My father used to work about 60 hours a week (8AM to 6PM, six days a week), meaning with time and a half he got paid for 70. At some point he was made salaried at the same pay and he he immediately started working only 40. He accomplished exactly the same amount of output; the extra hours were BS.

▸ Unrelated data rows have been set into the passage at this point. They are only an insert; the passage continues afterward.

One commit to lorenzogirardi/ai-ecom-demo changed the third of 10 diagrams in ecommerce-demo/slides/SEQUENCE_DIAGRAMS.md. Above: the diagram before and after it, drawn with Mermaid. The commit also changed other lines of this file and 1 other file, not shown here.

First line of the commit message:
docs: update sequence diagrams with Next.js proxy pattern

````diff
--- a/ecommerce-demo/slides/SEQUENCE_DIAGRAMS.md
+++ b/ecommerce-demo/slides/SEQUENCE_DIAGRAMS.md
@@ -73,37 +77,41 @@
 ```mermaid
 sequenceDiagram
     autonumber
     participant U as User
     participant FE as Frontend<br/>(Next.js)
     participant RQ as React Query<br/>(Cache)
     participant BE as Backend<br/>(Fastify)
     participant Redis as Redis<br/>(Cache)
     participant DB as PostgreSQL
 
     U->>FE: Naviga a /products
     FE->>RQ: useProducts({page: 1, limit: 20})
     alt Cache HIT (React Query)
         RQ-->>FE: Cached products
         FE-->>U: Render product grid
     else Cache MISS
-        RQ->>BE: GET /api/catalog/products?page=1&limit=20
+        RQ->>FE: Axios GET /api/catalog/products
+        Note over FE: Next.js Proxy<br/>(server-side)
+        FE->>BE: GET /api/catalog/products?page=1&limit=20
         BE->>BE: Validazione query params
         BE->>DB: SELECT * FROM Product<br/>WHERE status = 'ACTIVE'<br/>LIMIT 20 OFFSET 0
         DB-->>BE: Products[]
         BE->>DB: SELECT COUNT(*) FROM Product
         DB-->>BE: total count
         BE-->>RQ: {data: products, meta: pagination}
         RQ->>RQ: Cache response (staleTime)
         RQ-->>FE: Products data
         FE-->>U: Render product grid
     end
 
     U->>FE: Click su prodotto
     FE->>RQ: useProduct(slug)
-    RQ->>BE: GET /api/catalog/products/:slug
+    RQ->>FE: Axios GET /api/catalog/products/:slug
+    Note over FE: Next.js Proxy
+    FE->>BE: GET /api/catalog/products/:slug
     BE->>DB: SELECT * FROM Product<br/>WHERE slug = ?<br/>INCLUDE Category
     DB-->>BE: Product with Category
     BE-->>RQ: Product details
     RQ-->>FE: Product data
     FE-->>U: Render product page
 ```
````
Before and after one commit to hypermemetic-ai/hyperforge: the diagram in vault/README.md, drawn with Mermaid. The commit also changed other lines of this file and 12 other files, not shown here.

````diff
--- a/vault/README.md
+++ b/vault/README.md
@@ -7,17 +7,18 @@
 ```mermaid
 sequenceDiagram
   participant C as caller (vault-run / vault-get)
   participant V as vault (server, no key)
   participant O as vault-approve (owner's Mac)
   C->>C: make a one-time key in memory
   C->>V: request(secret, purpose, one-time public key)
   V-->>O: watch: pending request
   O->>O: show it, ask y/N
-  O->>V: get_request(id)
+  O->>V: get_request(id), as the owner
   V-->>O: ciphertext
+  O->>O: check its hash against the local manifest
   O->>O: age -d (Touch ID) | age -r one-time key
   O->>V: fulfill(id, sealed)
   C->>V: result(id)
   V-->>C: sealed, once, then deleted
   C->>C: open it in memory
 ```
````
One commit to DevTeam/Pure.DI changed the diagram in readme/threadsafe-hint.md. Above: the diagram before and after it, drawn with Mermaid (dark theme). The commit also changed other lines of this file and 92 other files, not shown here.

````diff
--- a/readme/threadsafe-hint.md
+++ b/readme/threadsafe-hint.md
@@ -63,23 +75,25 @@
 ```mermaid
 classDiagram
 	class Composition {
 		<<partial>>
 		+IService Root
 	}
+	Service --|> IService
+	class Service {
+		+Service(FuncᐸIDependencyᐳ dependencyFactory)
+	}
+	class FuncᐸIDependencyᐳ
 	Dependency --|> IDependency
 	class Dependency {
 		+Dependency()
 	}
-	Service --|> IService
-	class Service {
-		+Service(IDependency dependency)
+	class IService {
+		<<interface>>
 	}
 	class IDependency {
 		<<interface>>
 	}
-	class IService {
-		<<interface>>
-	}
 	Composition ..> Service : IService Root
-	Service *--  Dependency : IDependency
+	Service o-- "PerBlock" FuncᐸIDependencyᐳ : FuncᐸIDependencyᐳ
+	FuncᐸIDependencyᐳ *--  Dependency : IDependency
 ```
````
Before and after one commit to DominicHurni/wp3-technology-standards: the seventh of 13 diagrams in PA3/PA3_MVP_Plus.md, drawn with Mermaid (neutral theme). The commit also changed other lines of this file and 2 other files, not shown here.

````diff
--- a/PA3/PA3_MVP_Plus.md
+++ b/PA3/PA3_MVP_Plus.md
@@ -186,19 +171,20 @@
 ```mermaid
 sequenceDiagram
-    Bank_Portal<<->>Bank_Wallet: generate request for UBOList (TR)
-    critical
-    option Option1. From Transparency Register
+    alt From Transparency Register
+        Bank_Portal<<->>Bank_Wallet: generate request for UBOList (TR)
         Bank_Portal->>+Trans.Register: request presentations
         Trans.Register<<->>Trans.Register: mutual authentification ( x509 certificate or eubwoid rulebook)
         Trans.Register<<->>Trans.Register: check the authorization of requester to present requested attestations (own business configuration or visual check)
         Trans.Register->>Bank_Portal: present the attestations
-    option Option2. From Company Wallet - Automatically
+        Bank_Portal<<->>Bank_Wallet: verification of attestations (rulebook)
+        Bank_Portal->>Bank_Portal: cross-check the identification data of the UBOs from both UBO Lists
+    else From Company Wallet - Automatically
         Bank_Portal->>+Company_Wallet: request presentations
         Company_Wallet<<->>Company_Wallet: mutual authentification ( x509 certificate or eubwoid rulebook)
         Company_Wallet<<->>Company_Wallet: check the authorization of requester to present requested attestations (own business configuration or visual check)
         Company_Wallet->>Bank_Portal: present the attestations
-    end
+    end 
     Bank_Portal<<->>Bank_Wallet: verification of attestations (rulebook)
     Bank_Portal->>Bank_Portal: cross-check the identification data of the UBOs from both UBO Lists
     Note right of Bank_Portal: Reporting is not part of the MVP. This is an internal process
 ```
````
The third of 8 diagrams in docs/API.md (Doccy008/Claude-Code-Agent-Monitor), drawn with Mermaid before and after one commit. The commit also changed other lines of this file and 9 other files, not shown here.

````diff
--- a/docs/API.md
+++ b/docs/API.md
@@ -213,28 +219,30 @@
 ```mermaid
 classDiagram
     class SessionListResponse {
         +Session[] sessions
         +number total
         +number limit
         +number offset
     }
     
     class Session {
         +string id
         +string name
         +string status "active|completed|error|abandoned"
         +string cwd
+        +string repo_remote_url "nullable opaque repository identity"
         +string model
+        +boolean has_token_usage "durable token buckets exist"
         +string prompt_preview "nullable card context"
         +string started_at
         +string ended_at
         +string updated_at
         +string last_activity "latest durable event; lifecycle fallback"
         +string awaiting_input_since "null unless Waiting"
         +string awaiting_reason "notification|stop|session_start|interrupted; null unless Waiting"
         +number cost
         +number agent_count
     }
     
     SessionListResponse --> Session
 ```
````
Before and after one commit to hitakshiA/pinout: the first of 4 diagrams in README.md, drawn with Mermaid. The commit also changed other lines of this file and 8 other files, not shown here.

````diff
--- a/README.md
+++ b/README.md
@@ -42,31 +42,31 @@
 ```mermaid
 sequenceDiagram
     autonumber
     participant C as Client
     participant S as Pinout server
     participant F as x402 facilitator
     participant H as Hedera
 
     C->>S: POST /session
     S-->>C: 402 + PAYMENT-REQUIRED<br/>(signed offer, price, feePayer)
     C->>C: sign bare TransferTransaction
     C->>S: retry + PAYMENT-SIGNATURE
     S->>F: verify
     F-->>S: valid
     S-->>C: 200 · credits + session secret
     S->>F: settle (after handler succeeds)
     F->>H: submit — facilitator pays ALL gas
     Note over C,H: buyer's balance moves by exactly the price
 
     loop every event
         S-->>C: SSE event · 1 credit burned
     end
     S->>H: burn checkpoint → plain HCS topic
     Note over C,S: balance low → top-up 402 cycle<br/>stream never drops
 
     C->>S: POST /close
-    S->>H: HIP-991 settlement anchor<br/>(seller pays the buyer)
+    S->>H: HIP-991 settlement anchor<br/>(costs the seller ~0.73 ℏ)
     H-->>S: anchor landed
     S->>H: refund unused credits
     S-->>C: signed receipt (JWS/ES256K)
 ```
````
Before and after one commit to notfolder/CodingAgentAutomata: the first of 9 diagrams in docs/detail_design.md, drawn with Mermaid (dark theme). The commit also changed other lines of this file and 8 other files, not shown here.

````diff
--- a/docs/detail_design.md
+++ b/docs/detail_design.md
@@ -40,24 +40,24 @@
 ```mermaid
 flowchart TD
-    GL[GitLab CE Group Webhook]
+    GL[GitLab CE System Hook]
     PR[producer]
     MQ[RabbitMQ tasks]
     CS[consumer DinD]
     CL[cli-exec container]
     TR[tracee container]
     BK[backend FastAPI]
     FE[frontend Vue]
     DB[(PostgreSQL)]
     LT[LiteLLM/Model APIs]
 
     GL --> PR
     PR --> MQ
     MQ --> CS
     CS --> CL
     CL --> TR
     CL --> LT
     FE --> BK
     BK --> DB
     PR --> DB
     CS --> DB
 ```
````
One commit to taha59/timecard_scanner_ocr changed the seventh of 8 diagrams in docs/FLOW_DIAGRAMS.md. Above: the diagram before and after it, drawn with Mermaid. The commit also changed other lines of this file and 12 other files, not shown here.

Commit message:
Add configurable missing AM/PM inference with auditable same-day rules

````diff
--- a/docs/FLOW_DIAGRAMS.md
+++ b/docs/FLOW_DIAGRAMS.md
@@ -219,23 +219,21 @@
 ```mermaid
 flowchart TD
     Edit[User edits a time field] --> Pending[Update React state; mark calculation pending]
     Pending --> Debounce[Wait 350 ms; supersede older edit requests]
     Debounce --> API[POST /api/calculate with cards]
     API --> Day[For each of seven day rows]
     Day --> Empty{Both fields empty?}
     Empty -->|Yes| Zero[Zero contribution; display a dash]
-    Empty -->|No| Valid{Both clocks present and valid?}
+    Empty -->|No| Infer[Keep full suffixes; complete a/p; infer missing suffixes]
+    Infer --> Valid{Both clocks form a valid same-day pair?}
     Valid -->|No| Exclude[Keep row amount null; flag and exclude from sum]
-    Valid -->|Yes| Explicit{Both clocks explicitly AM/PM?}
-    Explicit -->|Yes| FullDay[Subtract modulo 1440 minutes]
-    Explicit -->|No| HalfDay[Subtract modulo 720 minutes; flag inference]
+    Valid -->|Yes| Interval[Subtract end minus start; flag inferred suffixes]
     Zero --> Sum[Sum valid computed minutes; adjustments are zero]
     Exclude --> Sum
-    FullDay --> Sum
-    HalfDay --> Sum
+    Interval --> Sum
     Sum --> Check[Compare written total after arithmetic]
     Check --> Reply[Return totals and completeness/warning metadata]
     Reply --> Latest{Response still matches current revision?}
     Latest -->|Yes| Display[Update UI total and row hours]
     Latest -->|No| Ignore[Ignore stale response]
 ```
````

When Pierre Trudeau decided to implement universal medicare in Canada, he drafted the legislation and got it through parliament on what I assume was a straight party line vote. At least no Liberal opposed him. Any Liberal who did would have thrown out of the party (the party leaders have that power and do not hesitate to use--cf Johnson in Britain) and presumably their political career finished. When Roosevelt (or was it Truman?) proposed such a law in the US, the medical profession mounted a huge lobbying campaign and beat it. This was before health insurance was a major industry. Individual Democrats could be lobbied and vote against with impunity. Remember how hard it was for Obama to get the 60 senate Democrats (and hangers on) to support ACA?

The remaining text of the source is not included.